x86 is old and crufty; it supports three instruction sets and four paging modes; its long and successful history means that it needs the most kvm support code. There are two different virtualization extensions that kvm supports on x86 (Intel's VT and AMD's SVM). It is also the architecture that has been supported by kvm for the longest time. It is no surprise that it leads the pack by a significant amount.
ia64 is a newer architecture, but a quite complex one. The mechanism by which is supports virtualization, with a module loaded into the host kernel and a second module loaded into the guest address space, also adds complexity. So it comes in second, though far behind x86.
s390 is older (and probably far cruftier) than x86. But on the other hand, its hardware virtualization support is so mature and complete that a complete hypervisor fits in a fraction of the lines required for x86. Indeed, it will take a while until x86 can support 64-way guests.
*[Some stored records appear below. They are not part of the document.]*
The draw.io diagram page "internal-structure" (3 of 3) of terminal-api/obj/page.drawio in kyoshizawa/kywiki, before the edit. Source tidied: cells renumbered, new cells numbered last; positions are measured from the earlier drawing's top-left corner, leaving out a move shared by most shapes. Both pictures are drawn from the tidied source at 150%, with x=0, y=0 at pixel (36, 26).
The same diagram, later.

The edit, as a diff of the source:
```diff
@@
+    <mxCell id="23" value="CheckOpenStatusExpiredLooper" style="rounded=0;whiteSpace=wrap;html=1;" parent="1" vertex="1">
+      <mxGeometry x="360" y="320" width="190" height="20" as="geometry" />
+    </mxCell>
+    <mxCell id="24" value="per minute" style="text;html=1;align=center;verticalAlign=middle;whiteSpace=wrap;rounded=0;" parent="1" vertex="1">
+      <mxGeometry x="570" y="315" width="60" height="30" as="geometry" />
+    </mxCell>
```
ppc 44x, the embedded PowerPC variant targeted by kvm, has a simple software-managed tlb model, and the regular instruction set encoding favored by RISC processors, so it gets by with just a seventh of the amount of code required by x86.
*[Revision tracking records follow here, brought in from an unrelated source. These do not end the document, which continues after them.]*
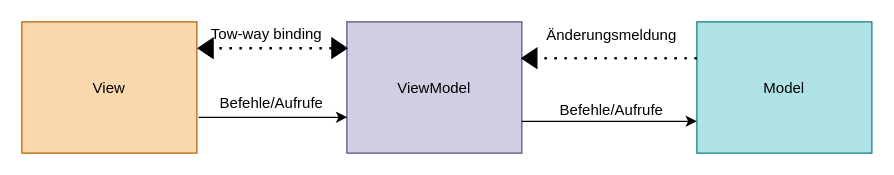
Earlier version of the draw.io diagram MVVM Design.drawio (gitfarah/Schule-Website-Projekt). Source tidied: cells renumbered, new cells numbered last; positions are measured from the earlier drawing's top-left corner, leaving out a move shared by most shapes. Both pictures are drawn from the tidied source at 125%, with x=0, y=0 at pixel (21, 21).
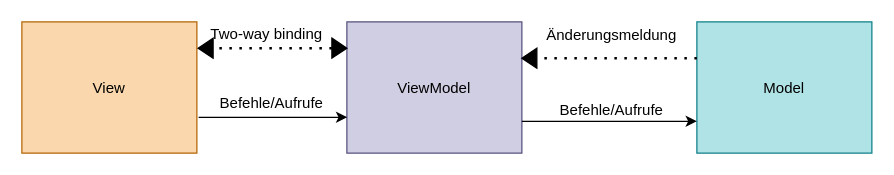
The same diagram, later.

What changed in the source:
```diff
@@
 <mxGraphModel>
   <root>
     <mxCell id="0" />
     <mxCell id="1" parent="0" />
     <mxCell id="2" value="ViewModel" style="rounded=0;whiteSpace=wrap;html=1;fillColor=#d0cee2;strokeColor=#56517e;" parent="1" vertex="1">
       <mxGeometry x="260" width="140" height="105" as="geometry" />
     </mxCell>
     <mxCell id="3" value="View" style="rounded=0;whiteSpace=wrap;html=1;fillColor=#fad7ac;strokeColor=#b46504;" parent="1" vertex="1">
       <mxGeometry width="140" height="105" as="geometry" />
     </mxCell>
     <mxCell id="4" value="Model" style="rounded=0;whiteSpace=wrap;html=1;fillColor=#b0e3e6;strokeColor=#0e8088;" parent="1" vertex="1">
       <mxGeometry x="540" width="140" height="105" as="geometry" />
     </mxCell>
     <mxCell id="5" style="endArrow=classic;html=1;exitX=1.01;exitY=0.803;exitDx=0;exitDy=0;exitPerimeter=0;entryX=0.002;entryY=0.727;entryDx=0;entryDy=0;entryPerimeter=0;" parent="1" edge="1" target="2">
       <mxGeometry relative="1" as="geometry">
         <mxPoint x="141.4" y="76.3" as="sourcePoint" />
       </mxGeometry>
     </mxCell>
     <mxCell id="6" style="endArrow=none;dashed=1;html=1;dashPattern=1 3;strokeWidth=2;exitX=0;exitY=0.105;exitDx=0;exitDy=0;entryX=0;entryY=0.5;entryDx=0;entryDy=0;exitPerimeter=0;" parent="1" edge="1" target="7">
       <mxGeometry relative="1" as="geometry">
         <mxPoint x="540" y="29" as="sourcePoint" />
       </mxGeometry>
     </mxCell>
     <mxCell id="7" style="triangle;whiteSpace=wrap;html=1;fillColor=#000000;direction=west;" parent="1" vertex="1">
       <mxGeometry x="400" y="21" width="12" height="16" as="geometry" />
     </mxCell>
     <mxCell id="8" style="endArrow=classic;html=1;entryX=0;entryY=0.5;entryDx=0;entryDy=0;exitX=1;exitY=0.5;exitDx=0;exitDy=0;" parent="1" edge="1">
       <mxGeometry relative="1" as="geometry">
         <mxPoint x="400" y="79.5" as="sourcePoint" />
         <mxPoint x="540" y="79.5" as="targetPoint" />
       </mxGeometry>
     </mxCell>
-    <mxCell id="9" value="Tow-way binding" style="text;html=1;strokeColor=none;fillColor=none;align=center;verticalAlign=middle;whiteSpace=wrap;rounded=0;" parent="1" vertex="1">
+    <mxCell id="9" value="Two-way binding" style="text;html=1;strokeColor=none;fillColor=none;align=center;verticalAlign=middle;whiteSpace=wrap;rounded=0;" parent="1" vertex="1">
       <mxGeometry x="141" width="110" height="20" as="geometry" />
     </mxCell>
     <mxCell id="10" style="endArrow=none;dashed=1;html=1;dashPattern=1 3;strokeWidth=2;entryX=0;entryY=0.5;entryDx=0;entryDy=0;exitX=0;exitY=0.5;exitDx=0;exitDy=0;" parent="1" edge="1" source="14" target="11">
       <mxGeometry relative="1" as="geometry" />
     </mxCell>
     <mxCell id="11" style="triangle;whiteSpace=wrap;html=1;fillColor=#000000;direction=west;" parent="1" vertex="1">
       <mxGeometry x="141" y="13" width="12" height="16" as="geometry" />
     </mxCell>
     <mxCell id="12" value="Befehle/Aufrufe" style="text;html=1;strokeColor=none;fillColor=none;align=center;verticalAlign=middle;whiteSpace=wrap;rounded=0;" parent="1" vertex="1">
       <mxGeometry x="412" y="61" width="120" height="20" as="geometry" />
     </mxCell>
     <mxCell id="13" value="Befehle/Aufrufe" style="text;html=1;strokeColor=none;fillColor=none;align=center;verticalAlign=middle;whiteSpace=wrap;rounded=0;" parent="1" vertex="1">
       <mxGeometry x="180" y="55" width="40" height="20" as="geometry" />
     </mxCell>
     <mxCell id="14" style="triangle;whiteSpace=wrap;html=1;fillColor=#000000;direction=east;" parent="1" vertex="1">
       <mxGeometry x="248" y="13" width="12" height="16" as="geometry" />
     </mxCell>
     <mxCell id="15" value="Änderungsmeldung" style="text;html=1;strokeColor=none;fillColor=none;align=center;verticalAlign=middle;whiteSpace=wrap;rounded=0;" parent="1" vertex="1">
       <mxGeometry x="452" y="1" width="40" height="20" as="geometry" />
     </mxCell>
   </root>
 </mxGraphModel>
```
As we add more features, kvm code size will continue to grow slowly, but the relative comparison will no doubt remain valid. And kvm will likely remain the smallest full virtualization solution available.